*What needs to be done*:
Below are the records; copy each line in them that holds the word "Made".

*Data to use*:
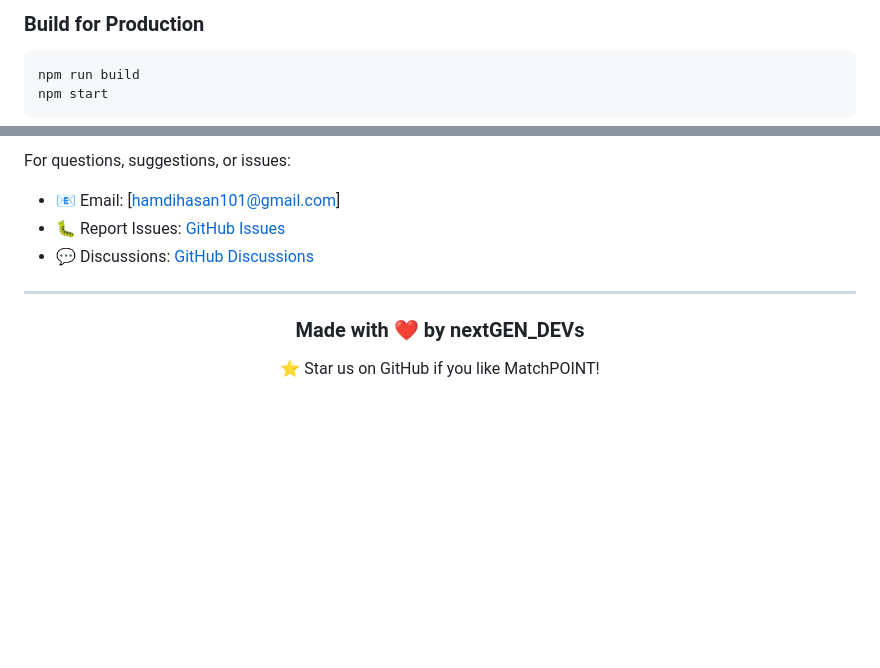
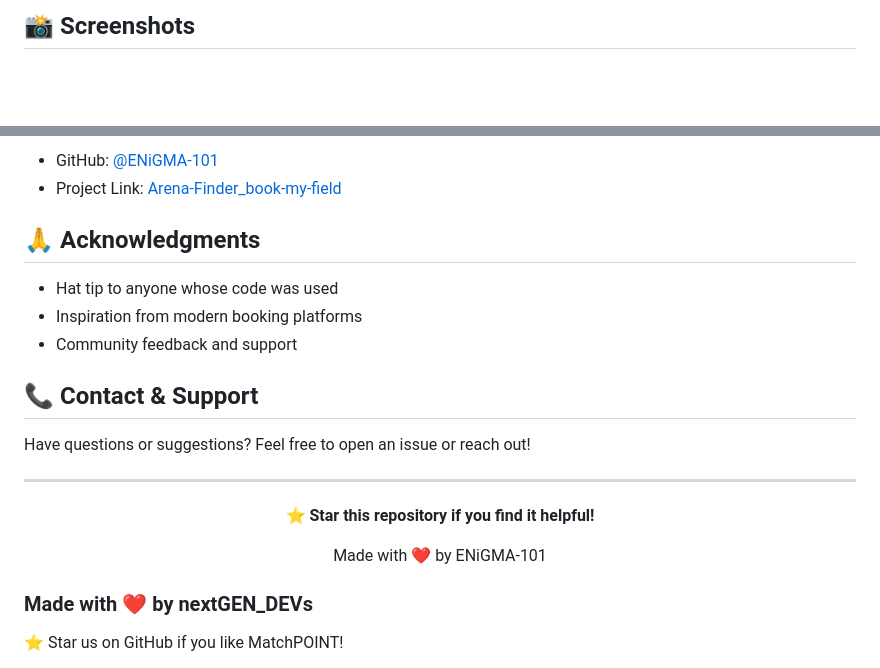
Before and after one commit to ENiGMA-101/Match-Point_turf-booking-system, a Markdown page: README.md, 2 parts joined by grey strips. GitHub-like rendering; blank space fills up the shorter version.

````diff
--- a/README.md
+++ b/README.md
@@ -87,7 +62,3 @@ _Coming Soon_ - Live demo link and screenshots will be added here
 
-### Build for Production
-```bash
-npm run build
-npm start
-```
+## 📸 Screenshots
 
@@ -223,12 +101,26 @@ This project is part of a Software Engineering Lab course and is open for educat
 
-For questions, suggestions, or issues:
-- 📧 Email: [hamdihasan101@gmail.com]
-- 🐛 Report Issues: [GitHub Issues](https://github.com/ENiGMA-101/Match-Point_turf-booking-system/issues)
-- 💬 Discussions: [GitHub Discussions](https://github.com/ENiGMA-101/Match-Point_turf-booking-system/discussions)
+- GitHub: [@ENiGMA-101](https://github.com/ENiGMA-101)
+- Project Link: [Arena-Finder_book-my-field](https://github.com/ENiGMA-101/Arena-Finder_book-my-field)
+
+## 🙏 Acknowledgments
+
+- Hat tip to anyone whose code was used
+- Inspiration from modern booking platforms
+- Community feedback and support
+
+## 📞 Contact & Support
+
+Have questions or suggestions? Feel free to open an issue or reach out!
 
 ---
 
 <div align="center">
+
+**⭐ Star this repository if you find it helpful!**
+
+Made with ❤️ by ENiGMA-101
+
+</div>
 
 ### Made with ❤️ by nextGEN_DEVs
 
````
Also changed, not shown: other parts of README.md (+53 -171 lines).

*Output below*:
+Made with ❤️ by ENiGMA-101
 ### Made with ❤️ by nextGEN_DEVs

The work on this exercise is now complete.